● **BRIEF**
Every line below that holds the string "README" must be copied.

(Beginning of DATA SECTION)

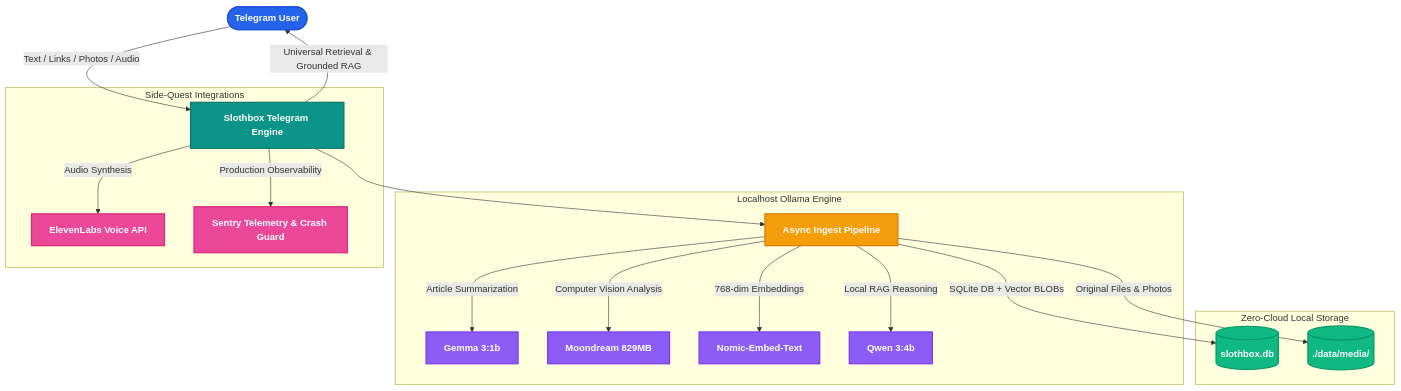
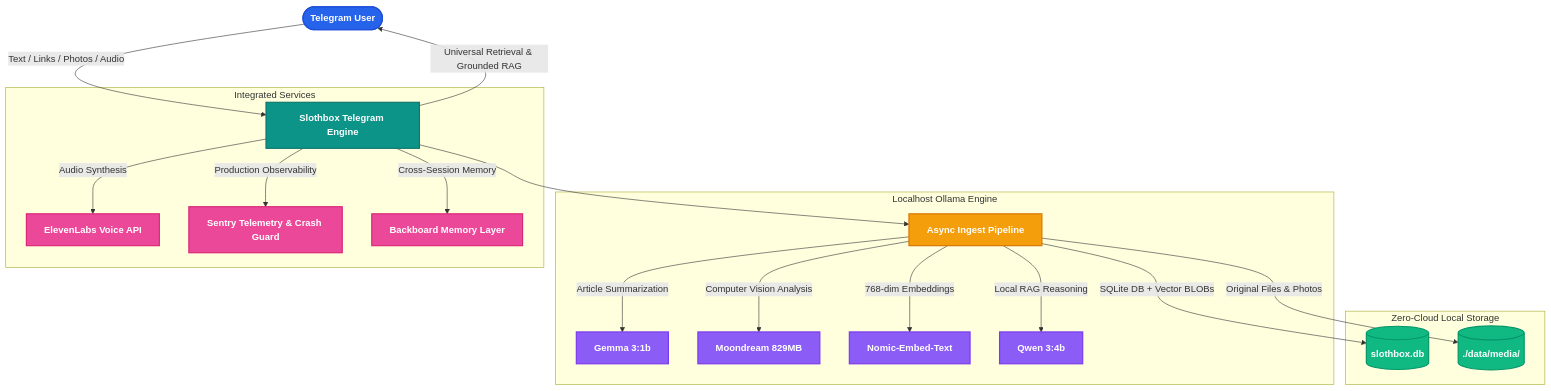
The diagram in README.md (TejasRawool186/Slothbox), drawn with Mermaid before and after one commit. The commit also changed other lines of this file and 2 other files, not shown here.

Commit message:
docs: integrate Backboard into architecture and technology ecosystem, removing side-quest terminology

````diff
--- a/README.md
+++ b/README.md
@@ -57,31 +57,32 @@
 ```mermaid
 graph TD
     classDef userClass fill:#2563EB,stroke:#1D4ED8,stroke-width:2px,color:#FFFFFF,font-weight:bold;
     classDef botClass fill:#0D9488,stroke:#0F766E,stroke-width:2px,color:#FFFFFF,font-weight:bold;
     classDef pipeClass fill:#F59E0B,stroke:#D97706,stroke-width:2px,color:#FFFFFF,font-weight:bold;
     classDef modelClass fill:#8B5CF6,stroke:#7C3AED,stroke-width:2px,color:#FFFFFF,font-weight:bold;
     classDef storageClass fill:#10B981,stroke:#059669,stroke-width:2px,color:#FFFFFF,font-weight:bold;
     classDef sideClass fill:#EC4899,stroke:#DB2777,stroke-width:2px,color:#FFFFFF,font-weight:bold;
 
     User([Telegram User]):::userClass -->|Text / Links / Photos / Audio| Bot[Slothbox Telegram Engine]:::botClass
     Bot --> Ingest[Async Ingest Pipeline]:::pipeClass
     
     subgraph Localhost Ollama Engine
         Ingest -->|Article Summarization| Gemma[Gemma 3:1b]:::modelClass
         Ingest -->|Computer Vision Analysis| Moondream[Moondream 829MB]:::modelClass
         Ingest -->|768-dim Embeddings| Nomic[Nomic-Embed-Text]:::modelClass
         Ingest -->|Local RAG Reasoning| Qwen[Qwen 3:4b]:::modelClass
     end
 
-    subgraph Side-Quest Integrations
+    subgraph Integrated Services
         Bot -->|Audio Synthesis| ElevenLabs[ElevenLabs Voice API]:::sideClass
         Bot -->|Production Observability| Sentry[Sentry Telemetry & Crash Guard]:::sideClass
+        Bot -->|Cross-Session Memory| Backboard[Backboard Memory Layer]:::sideClass
     end
 
     subgraph Zero-Cloud Local Storage
         Ingest -->|SQLite DB + Vector BLOBs| DB[(slothbox.db)]:::storageClass
         Ingest -->|Original Files & Photos| Media[(./data/media/)]:::storageClass
     end
 
     Bot -->|Universal Retrieval & Grounded RAG| User
 ```
````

(End of DATA SECTION)

● **COMPLETED TASK**
The diagram in README.md (TejasRawool186/Slothbox), drawn with Mermaid before and after one commit. The commit also changed other lines of this file and 2 other files, not shown here.
--- a/README.md
+++ b/README.md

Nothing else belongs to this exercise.